years is that of "Webmaster."†Many companies have them. They are the people
who, among other things, perform the technical miracles that bring web pages to
life, giving them the look, feel, and content that is making them such a large
and popular distribution channel for information.
But, there is a new class of Webmaster arising: the engineers who are using Internet technology to improve their ability to design high-quality products faster and cheaper. They're not cybernauts from the arcane world of bits and bytes, just product developers who have recognized the potential the Net offers for improving the design process.

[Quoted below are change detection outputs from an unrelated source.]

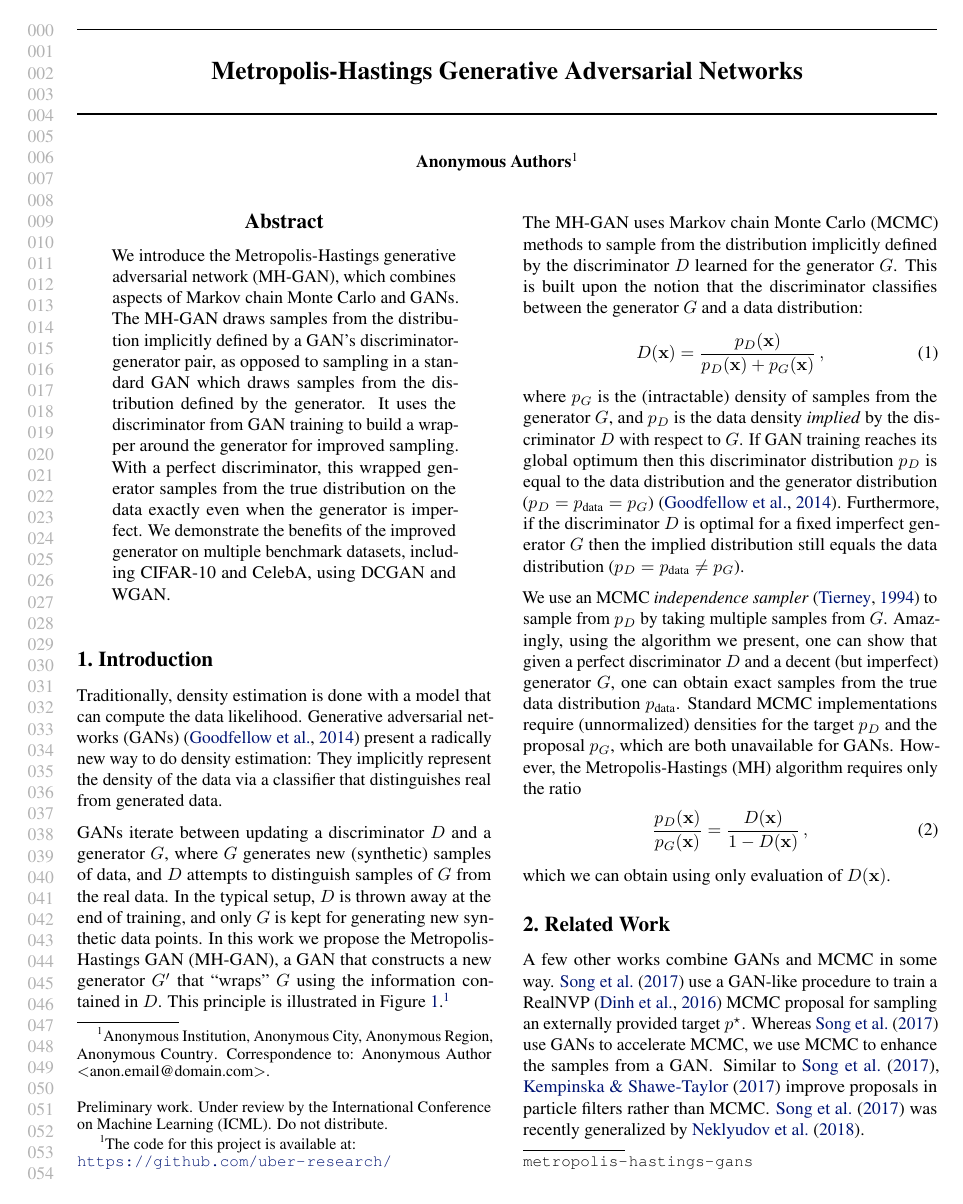
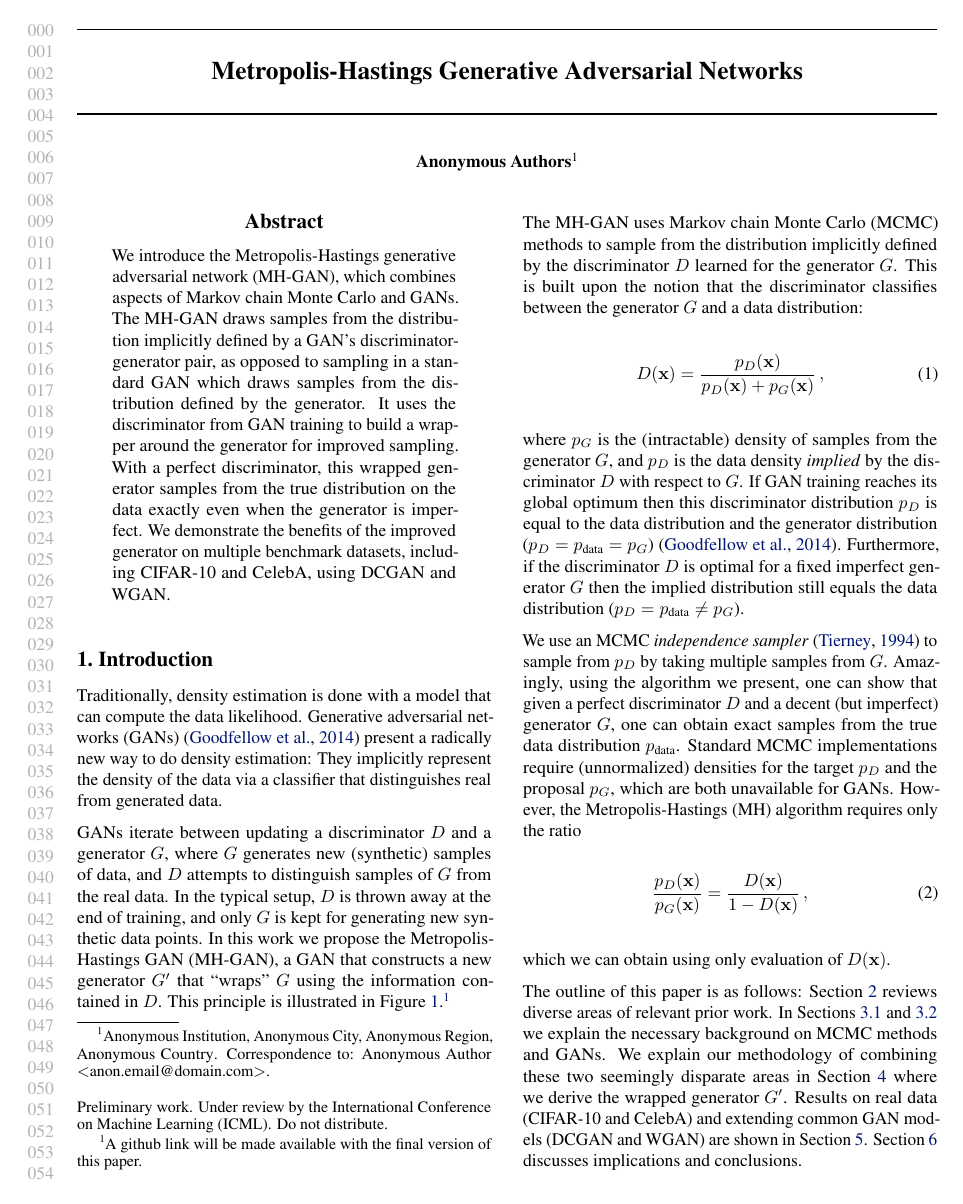
Before and after one commit to rdturnermtl/mhgan_tex, a LaTeX paper (mhgan.tex): page 1 of 10. Compiled offline with pdfLaTeX.

Commit message:
a bit more style adjustment

```diff
--- a/mhgan.tex
+++ b/mhgan.tex
@@ -7,7 +7,7 @@
 %\usepackage{subfigure}
 \usepackage{booktabs} % for professional tables
 
-\usepackage{url}            % simple URL typesetting
+\usepackage[hyphens]{url}            % simple URL typesetting
 \usepackage{amsmath}
 \usepackage{amsfonts}       % blackboard math symbols
 \usepackage{nicefrac}       % compact symbols for 1/2, etc.
@@ -143,10 +143,7 @@ They implicitly represent the density of the data via a classifier that distingu
 GANs iterate between updating a discriminator $D$ and a generator $G$, where $G$ generates new (synthetic) samples of data, and $D$ attempts to distinguish samples of $G$ from the real data.
 In the typical setup, $D$ is thrown away at the end of training, and only $G$ is kept for generating new synthetic data points.
 In this work we propose the Metropolis-Hastings GAN (MH-GAN), a GAN that constructs a new generator $G'$ that ``wraps'' $G$ using the information contained in $D$.
-This principle is illustrated in Figure~\ref{fig:intro}.\footnote{The
-code for this project is available at:\\
-\url{https://github.com/uber-research/metropolis-hastings-gans}}
-% TODO fix the footnote
+This principle is illustrated in Figure~\ref{fig:intro}.\footnote{A github link will be made available with the final version of this paper.}
 
 % Assume D is bayes optimal
 The MH-GAN uses Markov chain Monte Carlo (MCMC) methods to sample from the distribution implicitly defined by the discriminator $D$ learned for the generator $G$.
@@ -170,12 +167,12 @@ However, the Metropolis-Hastings (MH) algorithm requires only the ratio
 \end{align}
 which we can obtain using only evaluation of $D(\vec x)$.
 
-%The outline of this paper is as follows:
-%Section~\ref{sec:Related Work} reviews diverse areas of relevant prior work.
-%In Sections~\ref{sec:MCMC Methods} and~\ref{sec:GANs} we explain the necessary background on MCMC methods and GANs.
-%We explain our methodology of combining these two seemingly disparate areas in Section~\ref{sec:Methods} where we derive the wrapped generator $G'$.
-%Results on real data (CIFAR-10 and CelebA) and extending common GAN models (DCGAN and WGAN) are shown in Section~\ref{sec:Results}.
-%Section~\ref{sec:conclusions} discusses implications and conclusions.
+The outline of this paper is as follows:
+Section~\ref{sec:Related Work} reviews diverse areas of relevant prior work.
+In Sections~\ref{sec:MCMC Methods} and~\ref{sec:GANs} we explain the necessary background on MCMC methods and GANs.
+We explain our methodology of combining these two seemingly disparate areas in Section~\ref{sec:Methods} where we derive the wrapped generator $G'$.
+Results on real data (CIFAR-10 and CelebA) and extending common GAN models (DCGAN and WGAN) are shown in Section~\ref{sec:Results}.
+Section~\ref{sec:conclusions} discusses implications and conclusions.
 
 \section{Related Work}
 \label{sec:Related Work}
```
Also changed, not shown: mhgan.tex (3 more changed lines).
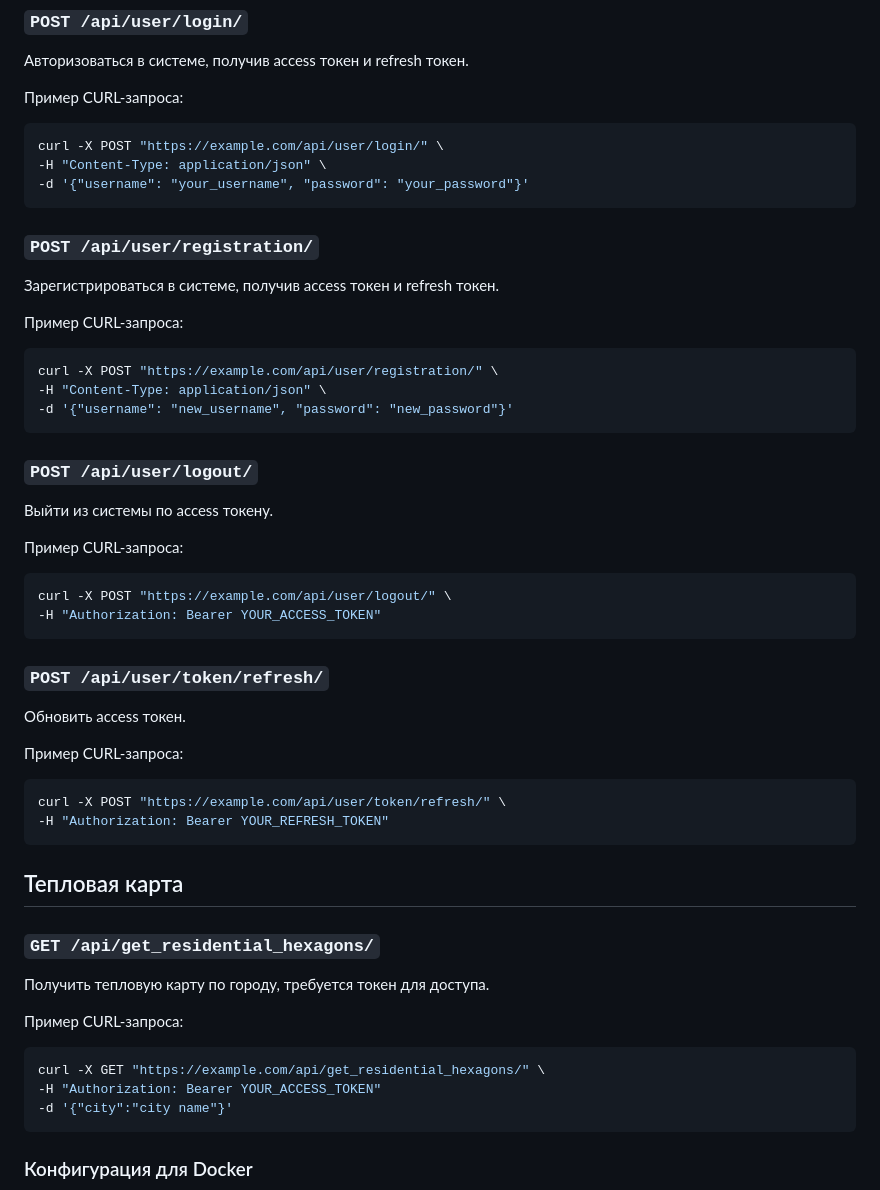
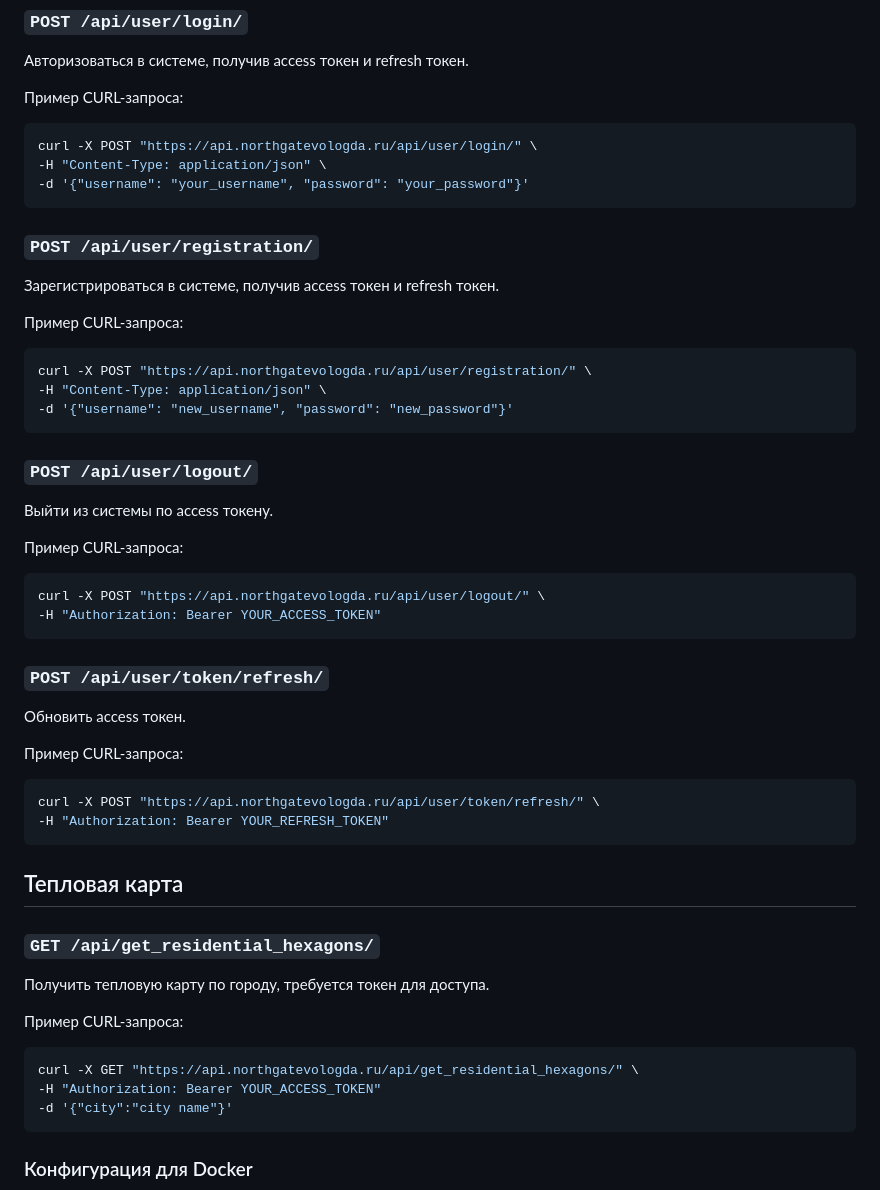
Before and after one commit to NorthGateVologda/NorthGateBackend, a Markdown page: README.md, the part around the change. Drawn GitHub-style.

Commit message:
Update README.md
Изменил ссылки

````diff
--- a/README.md
+++ b/README.md
@@ -70,7 +70,7 @@ DATABASES = {
 
 Пример CURL-запроса:
 ```bash
-curl -X POST "https://example.com/api/user/login/" \
+curl -X POST "https://api.northgatevologda.ru/api/user/login/" \
 -H "Content-Type: application/json" \
 -d '{"username": "your_username", "password": "your_password"}'
 ```
@@ -80,7 +80,7 @@ curl -X POST "https://example.com/api/user/login/" \
 
 Пример CURL-запроса:
 ```bash
-curl -X POST "https://example.com/api/user/registration/" \
+curl -X POST "https://api.northgatevologda.ru/api/user/registration/" \
 -H "Content-Type: application/json" \
 -d '{"username": "new_username", "password": "new_password"}'
 ```
@@ -90,7 +90,7 @@ curl -X POST "https://example.com/api/user/registration/" \
 
 Пример CURL-запроса:
 ```bash
-curl -X POST "https://example.com/api/user/logout/" \
+curl -X POST "https://api.northgatevologda.ru/api/user/logout/" \
 -H "Authorization: Bearer YOUR_ACCESS_TOKEN"
 ```
 
@@ -99,7 +99,7 @@ curl -X POST "https://example.com/api/user/logout/" \
 
 Пример CURL-запроса:
 ```bash
-curl -X POST "https://example.com/api/user/token/refresh/" \
+curl -X POST "https://api.northgatevologda.ru/api/user/token/refresh/" \
 -H "Authorization: Bearer YOUR_REFRESH_TOKEN"
 ```
 
@@ -110,7 +110,7 @@ curl -X POST "https://example.com/api/user/token/refresh/" \
 
 Пример CURL-запроса:
 ```bash
-curl -X GET "https://example.com/api/get_residential_hexagons/" \
+curl -X GET "https://api.northgatevologda.ru/api/get_residential_hexagons/" \
 -H "Authorization: Bearer YOUR_ACCESS_TOKEN"
 -d '{"city":"city name"}'
 ```
````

They're taking advantage of chat groups/technical forums, product and literature information, and news on technology that they find on sites such as our own at www.designnews.com. And, they're forming their own intranets to link up with colleagues and information sources inside their own companies. Design News Western Technical Editor Mark Gottschalk and Internet Editor Paula Porter report on some of the successes these new, unofficial Webmasters are having in this issue.
Vendor companies, too, are mastering the Web and other electronic technology in an effort to support design engineers. For example, Parametric Technology Corp. last month released its new Pro/ENGINE software, a reusable modeling road-map of Pro/ENGINEER processes for designing and manufacturing automotive engines. Next month, it will release Pro/INTRALINK, software for managing the information communication necessary for effective concurrent design. Both are Web-enabled.
More examples: Autodesk has produced an Internet version of its PartSpec catalog of mechanical parts; Some of Bentley Microsystems' products include tools for exporting CAD models as Virtual Reality Modeling Language (VRML) files for posting to the Internet or intranets; and Adra Systems is beta-testing technology to allow engineers to access data through its Matrix product data management system over the Web.
Despite the exotic title, there is little wizardry required to become an unofficial Webmaster. All it takes is recognition of the power and potential the Internet offers to streamline the design process. Don't take our word for that power. Visit www.designnews.com and other sites and see for yourself.
Your opinion counts. E-mail me at pteague @cahners.com